Web interface edit records:
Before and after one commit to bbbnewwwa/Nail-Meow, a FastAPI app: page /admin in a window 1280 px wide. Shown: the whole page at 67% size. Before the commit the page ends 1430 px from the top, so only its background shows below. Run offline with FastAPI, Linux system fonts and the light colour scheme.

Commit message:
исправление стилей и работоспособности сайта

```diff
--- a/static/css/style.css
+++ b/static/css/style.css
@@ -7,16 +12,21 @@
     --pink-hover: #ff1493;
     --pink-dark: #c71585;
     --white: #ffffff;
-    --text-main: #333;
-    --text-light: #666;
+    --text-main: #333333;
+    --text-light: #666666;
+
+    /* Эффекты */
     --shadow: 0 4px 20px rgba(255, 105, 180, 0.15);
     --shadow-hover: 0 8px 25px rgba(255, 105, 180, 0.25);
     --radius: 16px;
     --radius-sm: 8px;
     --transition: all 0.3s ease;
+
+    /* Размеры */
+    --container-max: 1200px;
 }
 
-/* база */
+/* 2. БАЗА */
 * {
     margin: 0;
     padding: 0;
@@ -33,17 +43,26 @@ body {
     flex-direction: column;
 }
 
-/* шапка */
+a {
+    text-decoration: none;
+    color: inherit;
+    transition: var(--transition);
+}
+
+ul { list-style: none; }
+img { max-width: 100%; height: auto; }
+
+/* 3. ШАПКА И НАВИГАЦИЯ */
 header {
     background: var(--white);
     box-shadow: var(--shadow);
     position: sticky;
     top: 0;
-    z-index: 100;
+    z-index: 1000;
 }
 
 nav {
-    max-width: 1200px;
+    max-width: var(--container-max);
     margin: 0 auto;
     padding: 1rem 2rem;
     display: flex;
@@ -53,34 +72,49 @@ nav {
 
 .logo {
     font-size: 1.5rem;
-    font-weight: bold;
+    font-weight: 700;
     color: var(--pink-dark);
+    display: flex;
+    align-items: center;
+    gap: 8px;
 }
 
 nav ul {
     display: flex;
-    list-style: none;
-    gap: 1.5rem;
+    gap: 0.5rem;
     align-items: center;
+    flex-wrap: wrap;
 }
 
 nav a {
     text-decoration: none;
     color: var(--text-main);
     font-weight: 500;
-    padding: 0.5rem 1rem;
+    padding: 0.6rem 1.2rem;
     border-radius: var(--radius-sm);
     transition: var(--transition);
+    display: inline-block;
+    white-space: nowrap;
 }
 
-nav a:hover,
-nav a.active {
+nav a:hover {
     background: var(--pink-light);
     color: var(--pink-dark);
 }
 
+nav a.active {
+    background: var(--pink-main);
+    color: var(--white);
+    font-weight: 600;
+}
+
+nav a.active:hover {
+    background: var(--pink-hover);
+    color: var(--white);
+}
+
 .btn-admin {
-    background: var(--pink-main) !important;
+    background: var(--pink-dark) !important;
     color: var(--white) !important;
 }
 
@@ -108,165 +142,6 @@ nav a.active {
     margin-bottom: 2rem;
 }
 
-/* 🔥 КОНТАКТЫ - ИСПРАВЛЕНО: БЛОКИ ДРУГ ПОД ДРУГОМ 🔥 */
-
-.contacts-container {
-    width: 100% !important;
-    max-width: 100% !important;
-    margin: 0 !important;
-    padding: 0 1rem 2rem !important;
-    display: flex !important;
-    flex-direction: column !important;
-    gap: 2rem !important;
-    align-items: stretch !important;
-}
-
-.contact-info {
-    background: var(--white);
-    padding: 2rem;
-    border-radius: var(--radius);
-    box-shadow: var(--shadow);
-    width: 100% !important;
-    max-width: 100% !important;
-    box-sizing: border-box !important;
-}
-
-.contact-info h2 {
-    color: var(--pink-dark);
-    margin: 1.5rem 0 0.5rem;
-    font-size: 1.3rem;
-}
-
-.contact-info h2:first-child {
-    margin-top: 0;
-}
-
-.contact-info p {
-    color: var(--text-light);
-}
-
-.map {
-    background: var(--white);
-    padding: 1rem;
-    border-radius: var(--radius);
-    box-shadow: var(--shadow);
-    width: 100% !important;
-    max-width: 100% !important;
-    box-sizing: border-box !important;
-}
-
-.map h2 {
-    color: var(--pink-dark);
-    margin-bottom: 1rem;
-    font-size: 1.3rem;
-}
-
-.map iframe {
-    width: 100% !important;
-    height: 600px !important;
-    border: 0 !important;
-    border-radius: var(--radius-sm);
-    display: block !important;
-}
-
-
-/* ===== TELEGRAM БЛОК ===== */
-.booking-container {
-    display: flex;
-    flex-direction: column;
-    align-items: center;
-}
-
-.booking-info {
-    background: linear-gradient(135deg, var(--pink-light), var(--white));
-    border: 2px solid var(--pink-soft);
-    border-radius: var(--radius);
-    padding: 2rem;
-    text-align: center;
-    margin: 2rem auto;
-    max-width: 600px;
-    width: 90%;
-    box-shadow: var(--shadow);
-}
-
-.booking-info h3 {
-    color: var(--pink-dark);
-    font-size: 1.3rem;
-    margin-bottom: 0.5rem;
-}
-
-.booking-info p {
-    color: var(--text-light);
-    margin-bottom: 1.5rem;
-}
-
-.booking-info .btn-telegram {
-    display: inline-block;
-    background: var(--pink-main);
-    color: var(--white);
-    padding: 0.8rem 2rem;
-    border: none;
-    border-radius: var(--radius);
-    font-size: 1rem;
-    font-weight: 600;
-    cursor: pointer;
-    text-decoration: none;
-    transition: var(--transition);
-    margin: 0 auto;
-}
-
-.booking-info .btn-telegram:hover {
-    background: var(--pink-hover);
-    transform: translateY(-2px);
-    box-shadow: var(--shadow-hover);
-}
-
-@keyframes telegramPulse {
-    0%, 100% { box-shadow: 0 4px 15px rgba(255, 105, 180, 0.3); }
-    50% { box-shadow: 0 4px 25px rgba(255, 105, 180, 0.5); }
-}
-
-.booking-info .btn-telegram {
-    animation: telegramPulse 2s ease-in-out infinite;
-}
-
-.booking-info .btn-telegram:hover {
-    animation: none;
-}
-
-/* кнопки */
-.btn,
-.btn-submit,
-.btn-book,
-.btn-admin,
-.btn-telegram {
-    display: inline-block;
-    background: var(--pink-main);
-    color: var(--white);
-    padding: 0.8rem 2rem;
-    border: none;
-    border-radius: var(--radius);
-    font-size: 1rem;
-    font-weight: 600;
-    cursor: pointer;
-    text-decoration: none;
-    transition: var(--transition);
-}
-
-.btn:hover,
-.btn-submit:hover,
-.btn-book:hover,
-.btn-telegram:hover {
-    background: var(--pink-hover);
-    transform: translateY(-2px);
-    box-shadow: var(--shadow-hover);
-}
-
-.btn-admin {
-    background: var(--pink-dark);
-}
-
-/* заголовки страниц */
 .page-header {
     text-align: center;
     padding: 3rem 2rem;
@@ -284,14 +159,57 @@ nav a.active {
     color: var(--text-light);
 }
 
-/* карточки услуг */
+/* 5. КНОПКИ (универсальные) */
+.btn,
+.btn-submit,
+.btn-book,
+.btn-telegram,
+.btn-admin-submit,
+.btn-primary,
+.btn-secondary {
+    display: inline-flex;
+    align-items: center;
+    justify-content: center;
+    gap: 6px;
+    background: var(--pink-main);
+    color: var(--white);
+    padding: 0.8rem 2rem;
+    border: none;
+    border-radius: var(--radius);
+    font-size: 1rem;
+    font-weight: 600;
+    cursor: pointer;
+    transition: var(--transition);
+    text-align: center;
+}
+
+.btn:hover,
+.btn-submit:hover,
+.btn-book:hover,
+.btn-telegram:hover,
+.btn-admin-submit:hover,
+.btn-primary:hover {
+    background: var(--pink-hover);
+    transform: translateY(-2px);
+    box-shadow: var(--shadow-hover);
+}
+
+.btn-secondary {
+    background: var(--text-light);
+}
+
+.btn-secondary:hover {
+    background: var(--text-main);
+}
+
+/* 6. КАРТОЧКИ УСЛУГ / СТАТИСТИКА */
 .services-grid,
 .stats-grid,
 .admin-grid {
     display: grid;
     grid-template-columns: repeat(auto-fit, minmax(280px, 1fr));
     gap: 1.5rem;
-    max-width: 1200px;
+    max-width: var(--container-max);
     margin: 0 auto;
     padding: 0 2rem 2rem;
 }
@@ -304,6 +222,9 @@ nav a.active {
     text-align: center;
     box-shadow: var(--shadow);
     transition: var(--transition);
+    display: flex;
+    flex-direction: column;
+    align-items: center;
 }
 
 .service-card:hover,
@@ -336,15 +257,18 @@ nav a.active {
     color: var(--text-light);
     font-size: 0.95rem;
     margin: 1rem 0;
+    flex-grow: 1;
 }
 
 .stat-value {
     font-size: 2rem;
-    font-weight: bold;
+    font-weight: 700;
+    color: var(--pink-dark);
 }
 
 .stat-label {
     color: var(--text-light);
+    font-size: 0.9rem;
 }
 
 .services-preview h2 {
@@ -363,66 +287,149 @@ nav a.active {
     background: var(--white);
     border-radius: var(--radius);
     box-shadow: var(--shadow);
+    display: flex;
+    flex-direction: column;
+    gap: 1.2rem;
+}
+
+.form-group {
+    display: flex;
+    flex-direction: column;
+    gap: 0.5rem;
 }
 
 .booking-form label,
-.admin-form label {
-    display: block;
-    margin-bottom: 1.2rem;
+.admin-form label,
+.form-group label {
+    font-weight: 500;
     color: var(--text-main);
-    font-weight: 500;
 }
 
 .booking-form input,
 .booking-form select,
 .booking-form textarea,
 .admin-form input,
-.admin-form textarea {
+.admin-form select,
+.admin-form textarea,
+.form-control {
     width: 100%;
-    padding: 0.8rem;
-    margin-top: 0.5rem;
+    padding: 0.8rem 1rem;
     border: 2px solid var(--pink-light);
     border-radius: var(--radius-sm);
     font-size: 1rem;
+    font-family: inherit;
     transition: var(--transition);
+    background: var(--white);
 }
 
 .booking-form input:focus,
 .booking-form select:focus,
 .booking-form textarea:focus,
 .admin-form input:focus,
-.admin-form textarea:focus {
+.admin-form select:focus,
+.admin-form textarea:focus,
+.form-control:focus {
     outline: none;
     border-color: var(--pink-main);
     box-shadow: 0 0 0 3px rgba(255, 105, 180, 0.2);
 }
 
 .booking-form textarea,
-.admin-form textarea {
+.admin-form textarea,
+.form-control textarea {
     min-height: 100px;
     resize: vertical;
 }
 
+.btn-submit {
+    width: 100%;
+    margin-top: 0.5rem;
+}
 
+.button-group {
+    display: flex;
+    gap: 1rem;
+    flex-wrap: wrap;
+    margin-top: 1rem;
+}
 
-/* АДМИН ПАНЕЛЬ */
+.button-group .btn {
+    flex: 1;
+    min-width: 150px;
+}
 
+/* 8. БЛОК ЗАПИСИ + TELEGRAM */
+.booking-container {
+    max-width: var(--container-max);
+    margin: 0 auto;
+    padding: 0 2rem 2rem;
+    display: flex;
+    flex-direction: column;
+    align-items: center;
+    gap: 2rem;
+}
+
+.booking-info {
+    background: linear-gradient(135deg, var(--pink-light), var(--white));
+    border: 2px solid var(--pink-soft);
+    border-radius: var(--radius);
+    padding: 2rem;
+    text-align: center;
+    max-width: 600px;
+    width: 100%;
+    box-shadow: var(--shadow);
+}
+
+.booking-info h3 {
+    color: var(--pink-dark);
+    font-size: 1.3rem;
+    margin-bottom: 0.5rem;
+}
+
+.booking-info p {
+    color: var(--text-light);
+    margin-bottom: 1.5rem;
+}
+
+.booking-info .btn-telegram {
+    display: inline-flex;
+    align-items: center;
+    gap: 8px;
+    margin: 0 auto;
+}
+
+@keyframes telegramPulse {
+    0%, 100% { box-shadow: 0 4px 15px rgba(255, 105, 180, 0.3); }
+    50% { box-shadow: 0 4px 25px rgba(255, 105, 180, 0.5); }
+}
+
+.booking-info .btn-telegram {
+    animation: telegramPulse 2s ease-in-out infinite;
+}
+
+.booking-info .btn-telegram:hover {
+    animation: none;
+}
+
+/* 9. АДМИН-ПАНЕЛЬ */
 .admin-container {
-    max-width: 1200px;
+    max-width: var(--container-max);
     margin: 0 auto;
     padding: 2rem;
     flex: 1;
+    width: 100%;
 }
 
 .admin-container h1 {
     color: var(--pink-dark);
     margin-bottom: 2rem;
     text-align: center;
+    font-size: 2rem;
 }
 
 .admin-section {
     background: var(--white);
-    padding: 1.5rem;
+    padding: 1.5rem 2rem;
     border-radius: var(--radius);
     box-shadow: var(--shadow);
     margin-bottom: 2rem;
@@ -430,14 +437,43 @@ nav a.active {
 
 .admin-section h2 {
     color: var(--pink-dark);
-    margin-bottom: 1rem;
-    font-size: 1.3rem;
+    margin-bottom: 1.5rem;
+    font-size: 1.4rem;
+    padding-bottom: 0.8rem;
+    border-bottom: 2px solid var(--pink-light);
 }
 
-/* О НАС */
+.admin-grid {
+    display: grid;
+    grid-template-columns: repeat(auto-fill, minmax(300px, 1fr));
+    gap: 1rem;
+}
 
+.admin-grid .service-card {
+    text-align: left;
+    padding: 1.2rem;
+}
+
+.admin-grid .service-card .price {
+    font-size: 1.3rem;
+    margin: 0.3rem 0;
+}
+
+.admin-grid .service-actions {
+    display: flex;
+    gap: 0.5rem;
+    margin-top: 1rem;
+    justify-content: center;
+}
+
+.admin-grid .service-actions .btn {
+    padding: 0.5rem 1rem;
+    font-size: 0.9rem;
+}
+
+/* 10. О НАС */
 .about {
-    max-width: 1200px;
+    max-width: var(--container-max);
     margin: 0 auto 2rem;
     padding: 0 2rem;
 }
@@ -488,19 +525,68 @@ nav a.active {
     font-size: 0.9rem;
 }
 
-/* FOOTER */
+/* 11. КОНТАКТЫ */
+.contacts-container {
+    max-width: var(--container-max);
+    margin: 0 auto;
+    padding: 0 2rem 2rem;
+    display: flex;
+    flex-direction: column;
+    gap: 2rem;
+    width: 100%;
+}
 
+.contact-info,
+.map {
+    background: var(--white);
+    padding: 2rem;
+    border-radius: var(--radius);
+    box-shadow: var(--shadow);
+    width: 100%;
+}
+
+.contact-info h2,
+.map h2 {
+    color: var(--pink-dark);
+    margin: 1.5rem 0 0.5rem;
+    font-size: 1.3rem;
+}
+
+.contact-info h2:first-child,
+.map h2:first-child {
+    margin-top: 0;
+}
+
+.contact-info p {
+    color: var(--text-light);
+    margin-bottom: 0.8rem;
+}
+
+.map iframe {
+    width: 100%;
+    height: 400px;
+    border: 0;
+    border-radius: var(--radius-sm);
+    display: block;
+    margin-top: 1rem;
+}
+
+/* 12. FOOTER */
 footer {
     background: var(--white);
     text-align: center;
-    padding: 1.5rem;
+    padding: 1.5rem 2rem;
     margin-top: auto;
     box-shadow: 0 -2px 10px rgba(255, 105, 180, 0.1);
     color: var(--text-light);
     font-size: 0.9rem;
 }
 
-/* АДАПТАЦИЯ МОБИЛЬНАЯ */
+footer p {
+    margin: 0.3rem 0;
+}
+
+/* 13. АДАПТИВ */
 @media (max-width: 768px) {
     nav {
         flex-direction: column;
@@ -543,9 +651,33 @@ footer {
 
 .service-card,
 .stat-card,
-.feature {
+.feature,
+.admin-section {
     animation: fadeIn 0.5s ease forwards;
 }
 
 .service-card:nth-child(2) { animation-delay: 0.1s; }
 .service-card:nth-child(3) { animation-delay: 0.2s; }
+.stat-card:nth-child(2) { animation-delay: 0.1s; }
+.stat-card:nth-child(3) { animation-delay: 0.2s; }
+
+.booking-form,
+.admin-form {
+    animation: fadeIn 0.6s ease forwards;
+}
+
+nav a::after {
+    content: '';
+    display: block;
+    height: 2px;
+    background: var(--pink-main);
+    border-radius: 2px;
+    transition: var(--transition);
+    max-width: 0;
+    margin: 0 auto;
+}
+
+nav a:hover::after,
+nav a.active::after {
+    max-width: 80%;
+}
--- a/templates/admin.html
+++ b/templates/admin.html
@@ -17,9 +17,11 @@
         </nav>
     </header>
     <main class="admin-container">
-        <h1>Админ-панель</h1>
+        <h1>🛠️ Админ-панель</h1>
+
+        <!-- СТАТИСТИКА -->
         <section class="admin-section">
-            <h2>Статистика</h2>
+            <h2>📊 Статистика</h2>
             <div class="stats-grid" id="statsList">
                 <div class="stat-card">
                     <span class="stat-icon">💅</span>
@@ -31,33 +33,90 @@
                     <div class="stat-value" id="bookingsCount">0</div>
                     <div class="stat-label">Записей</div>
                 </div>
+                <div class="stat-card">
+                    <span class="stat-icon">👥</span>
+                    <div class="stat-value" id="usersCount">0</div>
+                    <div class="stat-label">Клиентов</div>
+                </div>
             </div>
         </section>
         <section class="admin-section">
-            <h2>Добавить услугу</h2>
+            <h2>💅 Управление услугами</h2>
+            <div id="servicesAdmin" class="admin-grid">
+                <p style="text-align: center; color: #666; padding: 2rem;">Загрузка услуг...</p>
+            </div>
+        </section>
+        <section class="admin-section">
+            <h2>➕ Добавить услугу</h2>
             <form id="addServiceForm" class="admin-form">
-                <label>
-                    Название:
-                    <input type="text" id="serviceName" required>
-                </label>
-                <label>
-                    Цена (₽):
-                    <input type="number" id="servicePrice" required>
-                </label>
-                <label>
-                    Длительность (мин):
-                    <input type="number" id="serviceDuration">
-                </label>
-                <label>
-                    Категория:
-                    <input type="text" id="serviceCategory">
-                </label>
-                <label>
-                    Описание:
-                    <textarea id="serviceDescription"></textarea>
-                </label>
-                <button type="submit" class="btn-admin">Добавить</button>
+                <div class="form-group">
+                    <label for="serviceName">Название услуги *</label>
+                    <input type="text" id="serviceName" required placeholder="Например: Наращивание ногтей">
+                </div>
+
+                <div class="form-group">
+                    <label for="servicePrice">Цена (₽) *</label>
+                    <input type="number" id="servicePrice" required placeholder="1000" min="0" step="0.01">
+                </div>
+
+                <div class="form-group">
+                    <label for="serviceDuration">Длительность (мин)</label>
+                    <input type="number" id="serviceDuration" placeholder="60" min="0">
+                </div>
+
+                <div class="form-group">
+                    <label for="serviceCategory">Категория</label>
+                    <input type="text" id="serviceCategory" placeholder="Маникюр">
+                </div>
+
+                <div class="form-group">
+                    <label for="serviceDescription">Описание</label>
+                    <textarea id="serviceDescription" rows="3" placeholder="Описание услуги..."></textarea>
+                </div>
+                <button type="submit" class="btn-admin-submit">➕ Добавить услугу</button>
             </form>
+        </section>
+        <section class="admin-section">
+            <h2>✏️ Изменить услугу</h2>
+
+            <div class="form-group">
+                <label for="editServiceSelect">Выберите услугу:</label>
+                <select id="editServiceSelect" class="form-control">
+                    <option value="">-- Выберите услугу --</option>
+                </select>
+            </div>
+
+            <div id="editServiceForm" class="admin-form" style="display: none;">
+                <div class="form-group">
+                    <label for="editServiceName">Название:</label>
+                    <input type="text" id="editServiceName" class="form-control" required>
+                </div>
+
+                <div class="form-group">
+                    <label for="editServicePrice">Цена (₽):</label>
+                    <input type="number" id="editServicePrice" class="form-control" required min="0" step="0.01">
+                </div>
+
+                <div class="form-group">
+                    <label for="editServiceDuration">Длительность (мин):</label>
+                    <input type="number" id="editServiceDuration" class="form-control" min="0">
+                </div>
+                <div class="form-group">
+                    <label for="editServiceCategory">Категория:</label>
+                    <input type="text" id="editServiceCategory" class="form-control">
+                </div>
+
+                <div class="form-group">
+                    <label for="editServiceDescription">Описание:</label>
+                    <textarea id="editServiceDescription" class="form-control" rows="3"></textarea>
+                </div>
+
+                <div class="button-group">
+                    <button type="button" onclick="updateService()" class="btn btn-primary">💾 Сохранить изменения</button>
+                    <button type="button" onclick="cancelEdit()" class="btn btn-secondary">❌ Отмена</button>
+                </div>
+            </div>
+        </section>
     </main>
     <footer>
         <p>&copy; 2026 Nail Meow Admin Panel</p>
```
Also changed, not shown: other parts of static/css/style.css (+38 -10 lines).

→ **The problem**:
What is the count of lines in the data above containing the string "height"? Write the number and nothing else.

→ **Exercise result**:
5